• [EXTRACTED RECORDS]:

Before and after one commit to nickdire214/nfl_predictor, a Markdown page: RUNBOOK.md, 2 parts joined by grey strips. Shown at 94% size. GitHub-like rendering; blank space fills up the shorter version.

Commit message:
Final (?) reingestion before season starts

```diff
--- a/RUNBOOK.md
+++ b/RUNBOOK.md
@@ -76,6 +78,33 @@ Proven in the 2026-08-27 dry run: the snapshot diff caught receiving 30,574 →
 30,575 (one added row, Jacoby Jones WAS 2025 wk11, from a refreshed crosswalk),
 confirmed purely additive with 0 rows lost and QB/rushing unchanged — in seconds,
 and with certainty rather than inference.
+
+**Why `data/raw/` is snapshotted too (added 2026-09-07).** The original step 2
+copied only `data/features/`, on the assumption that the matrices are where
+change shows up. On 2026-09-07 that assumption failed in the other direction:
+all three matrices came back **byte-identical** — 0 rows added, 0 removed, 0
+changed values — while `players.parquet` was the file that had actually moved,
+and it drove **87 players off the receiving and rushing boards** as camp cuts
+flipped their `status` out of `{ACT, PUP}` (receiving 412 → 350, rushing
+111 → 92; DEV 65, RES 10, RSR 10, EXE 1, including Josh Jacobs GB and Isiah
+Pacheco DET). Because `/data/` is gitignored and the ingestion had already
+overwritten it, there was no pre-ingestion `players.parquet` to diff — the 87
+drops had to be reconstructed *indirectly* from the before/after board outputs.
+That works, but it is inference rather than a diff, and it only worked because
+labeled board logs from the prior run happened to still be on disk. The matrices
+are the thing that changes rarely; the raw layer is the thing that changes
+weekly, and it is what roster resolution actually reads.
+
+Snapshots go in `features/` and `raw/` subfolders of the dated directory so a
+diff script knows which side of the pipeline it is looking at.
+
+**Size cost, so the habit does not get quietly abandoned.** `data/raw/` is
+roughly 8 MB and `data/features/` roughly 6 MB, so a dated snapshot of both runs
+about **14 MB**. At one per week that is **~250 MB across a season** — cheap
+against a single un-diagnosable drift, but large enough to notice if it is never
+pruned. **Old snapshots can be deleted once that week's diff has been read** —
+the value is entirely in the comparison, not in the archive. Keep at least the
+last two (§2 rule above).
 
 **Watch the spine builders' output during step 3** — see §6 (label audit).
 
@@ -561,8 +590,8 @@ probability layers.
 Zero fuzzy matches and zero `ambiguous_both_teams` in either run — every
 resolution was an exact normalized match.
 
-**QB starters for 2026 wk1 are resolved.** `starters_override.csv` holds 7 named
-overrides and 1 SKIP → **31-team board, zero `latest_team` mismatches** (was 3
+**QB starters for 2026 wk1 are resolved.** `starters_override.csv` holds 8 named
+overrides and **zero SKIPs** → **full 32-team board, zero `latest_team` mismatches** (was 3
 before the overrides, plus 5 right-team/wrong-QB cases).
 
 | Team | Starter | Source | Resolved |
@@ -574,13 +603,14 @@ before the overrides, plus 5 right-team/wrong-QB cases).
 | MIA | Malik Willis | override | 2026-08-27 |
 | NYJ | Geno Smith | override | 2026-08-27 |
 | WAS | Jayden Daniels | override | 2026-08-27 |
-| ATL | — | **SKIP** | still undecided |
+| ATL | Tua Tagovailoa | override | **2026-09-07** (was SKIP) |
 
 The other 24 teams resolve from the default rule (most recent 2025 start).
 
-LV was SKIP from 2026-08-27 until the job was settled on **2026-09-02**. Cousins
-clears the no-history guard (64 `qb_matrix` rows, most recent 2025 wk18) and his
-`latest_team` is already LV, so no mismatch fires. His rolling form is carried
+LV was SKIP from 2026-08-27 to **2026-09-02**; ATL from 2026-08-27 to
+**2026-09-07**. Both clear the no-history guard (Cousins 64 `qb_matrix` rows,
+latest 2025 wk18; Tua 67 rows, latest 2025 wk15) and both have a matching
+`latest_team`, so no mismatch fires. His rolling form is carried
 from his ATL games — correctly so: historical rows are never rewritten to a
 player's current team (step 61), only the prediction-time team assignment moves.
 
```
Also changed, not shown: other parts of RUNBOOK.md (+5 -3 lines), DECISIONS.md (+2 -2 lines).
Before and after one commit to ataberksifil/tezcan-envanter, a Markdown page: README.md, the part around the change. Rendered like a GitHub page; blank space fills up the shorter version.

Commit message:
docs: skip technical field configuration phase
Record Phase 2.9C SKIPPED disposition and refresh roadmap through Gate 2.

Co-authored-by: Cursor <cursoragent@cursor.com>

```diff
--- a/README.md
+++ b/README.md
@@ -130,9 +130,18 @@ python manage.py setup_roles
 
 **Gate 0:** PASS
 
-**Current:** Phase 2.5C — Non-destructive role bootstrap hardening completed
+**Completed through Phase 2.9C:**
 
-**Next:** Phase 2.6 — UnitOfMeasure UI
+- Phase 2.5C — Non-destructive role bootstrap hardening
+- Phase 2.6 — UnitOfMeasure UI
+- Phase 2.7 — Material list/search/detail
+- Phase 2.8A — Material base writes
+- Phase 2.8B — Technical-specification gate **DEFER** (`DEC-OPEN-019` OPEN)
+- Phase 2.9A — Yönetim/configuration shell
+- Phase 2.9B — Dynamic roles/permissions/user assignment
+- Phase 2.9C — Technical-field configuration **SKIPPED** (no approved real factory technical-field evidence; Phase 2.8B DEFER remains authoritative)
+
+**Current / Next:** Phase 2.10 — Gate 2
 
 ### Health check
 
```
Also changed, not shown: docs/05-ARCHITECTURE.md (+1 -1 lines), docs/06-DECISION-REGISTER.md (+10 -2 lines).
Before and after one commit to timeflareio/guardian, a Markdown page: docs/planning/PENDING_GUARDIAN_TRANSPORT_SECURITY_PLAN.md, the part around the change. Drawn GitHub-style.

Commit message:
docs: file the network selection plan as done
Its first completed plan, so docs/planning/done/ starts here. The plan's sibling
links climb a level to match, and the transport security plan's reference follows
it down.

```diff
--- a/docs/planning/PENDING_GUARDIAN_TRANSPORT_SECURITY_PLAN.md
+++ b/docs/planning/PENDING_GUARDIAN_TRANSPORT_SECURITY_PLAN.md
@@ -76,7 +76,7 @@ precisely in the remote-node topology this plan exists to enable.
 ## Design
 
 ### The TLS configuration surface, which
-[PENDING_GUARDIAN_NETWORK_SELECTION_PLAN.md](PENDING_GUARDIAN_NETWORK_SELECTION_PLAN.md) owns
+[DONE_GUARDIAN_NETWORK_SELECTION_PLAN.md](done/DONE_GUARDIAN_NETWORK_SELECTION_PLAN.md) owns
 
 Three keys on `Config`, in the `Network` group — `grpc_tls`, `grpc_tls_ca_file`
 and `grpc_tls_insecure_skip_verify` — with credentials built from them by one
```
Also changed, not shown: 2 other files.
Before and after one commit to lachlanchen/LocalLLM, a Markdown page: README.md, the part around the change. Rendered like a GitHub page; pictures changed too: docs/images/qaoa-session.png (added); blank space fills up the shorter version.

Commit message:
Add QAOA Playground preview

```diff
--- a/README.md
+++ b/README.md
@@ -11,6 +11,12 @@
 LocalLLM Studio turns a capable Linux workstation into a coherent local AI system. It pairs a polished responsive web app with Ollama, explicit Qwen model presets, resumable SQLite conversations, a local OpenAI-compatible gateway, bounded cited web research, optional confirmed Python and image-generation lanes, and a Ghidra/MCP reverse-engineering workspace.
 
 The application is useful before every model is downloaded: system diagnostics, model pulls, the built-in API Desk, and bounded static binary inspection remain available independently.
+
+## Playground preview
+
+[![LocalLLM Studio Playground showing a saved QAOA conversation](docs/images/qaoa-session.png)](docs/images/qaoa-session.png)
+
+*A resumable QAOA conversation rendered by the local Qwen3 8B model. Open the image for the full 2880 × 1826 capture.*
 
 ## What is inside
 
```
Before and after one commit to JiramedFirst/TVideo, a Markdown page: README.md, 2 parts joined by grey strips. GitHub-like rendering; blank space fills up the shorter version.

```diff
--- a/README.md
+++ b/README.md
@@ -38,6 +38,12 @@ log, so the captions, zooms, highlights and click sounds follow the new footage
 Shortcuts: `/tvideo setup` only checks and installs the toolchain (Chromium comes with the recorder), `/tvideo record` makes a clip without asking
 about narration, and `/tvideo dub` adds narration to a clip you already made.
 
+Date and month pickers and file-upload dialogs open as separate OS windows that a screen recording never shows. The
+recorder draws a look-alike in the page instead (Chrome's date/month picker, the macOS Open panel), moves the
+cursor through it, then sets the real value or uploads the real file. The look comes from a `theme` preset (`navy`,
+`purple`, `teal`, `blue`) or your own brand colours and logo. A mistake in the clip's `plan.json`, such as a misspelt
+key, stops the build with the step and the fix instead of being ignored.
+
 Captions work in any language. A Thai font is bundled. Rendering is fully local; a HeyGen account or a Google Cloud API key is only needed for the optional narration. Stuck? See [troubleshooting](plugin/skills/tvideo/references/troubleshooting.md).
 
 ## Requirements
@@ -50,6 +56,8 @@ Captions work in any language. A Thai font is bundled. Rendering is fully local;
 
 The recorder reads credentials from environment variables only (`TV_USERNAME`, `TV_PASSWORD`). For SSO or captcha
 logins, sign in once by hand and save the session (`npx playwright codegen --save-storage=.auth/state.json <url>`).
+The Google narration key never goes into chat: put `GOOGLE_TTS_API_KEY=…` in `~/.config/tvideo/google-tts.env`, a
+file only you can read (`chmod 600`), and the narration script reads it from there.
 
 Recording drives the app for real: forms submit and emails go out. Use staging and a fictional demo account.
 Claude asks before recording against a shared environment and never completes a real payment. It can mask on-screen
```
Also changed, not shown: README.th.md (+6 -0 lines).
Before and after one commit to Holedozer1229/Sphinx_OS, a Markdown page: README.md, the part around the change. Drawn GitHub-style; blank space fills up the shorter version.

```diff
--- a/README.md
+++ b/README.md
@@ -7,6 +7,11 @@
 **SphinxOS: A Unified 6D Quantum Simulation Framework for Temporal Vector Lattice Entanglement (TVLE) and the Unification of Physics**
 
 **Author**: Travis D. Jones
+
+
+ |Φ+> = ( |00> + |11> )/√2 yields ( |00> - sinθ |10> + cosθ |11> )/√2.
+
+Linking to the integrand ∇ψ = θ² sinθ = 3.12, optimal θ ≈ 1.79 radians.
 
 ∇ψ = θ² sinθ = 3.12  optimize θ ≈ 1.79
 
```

• [TASK DIRECTIONS]:
Copy out every line in the listing where the word "configuration" appears.

• [ANSWER TO THE PROBLEM]:
docs: skip technical field configuration phase
+- Phase 2.9A — Yönetim/configuration shell
+- Phase 2.9C — Technical-field configuration **SKIPPED** (no approved real factory technical-field evidence; Phase 2.8B DEFER remains authoritative)
 ### The TLS configuration surface, which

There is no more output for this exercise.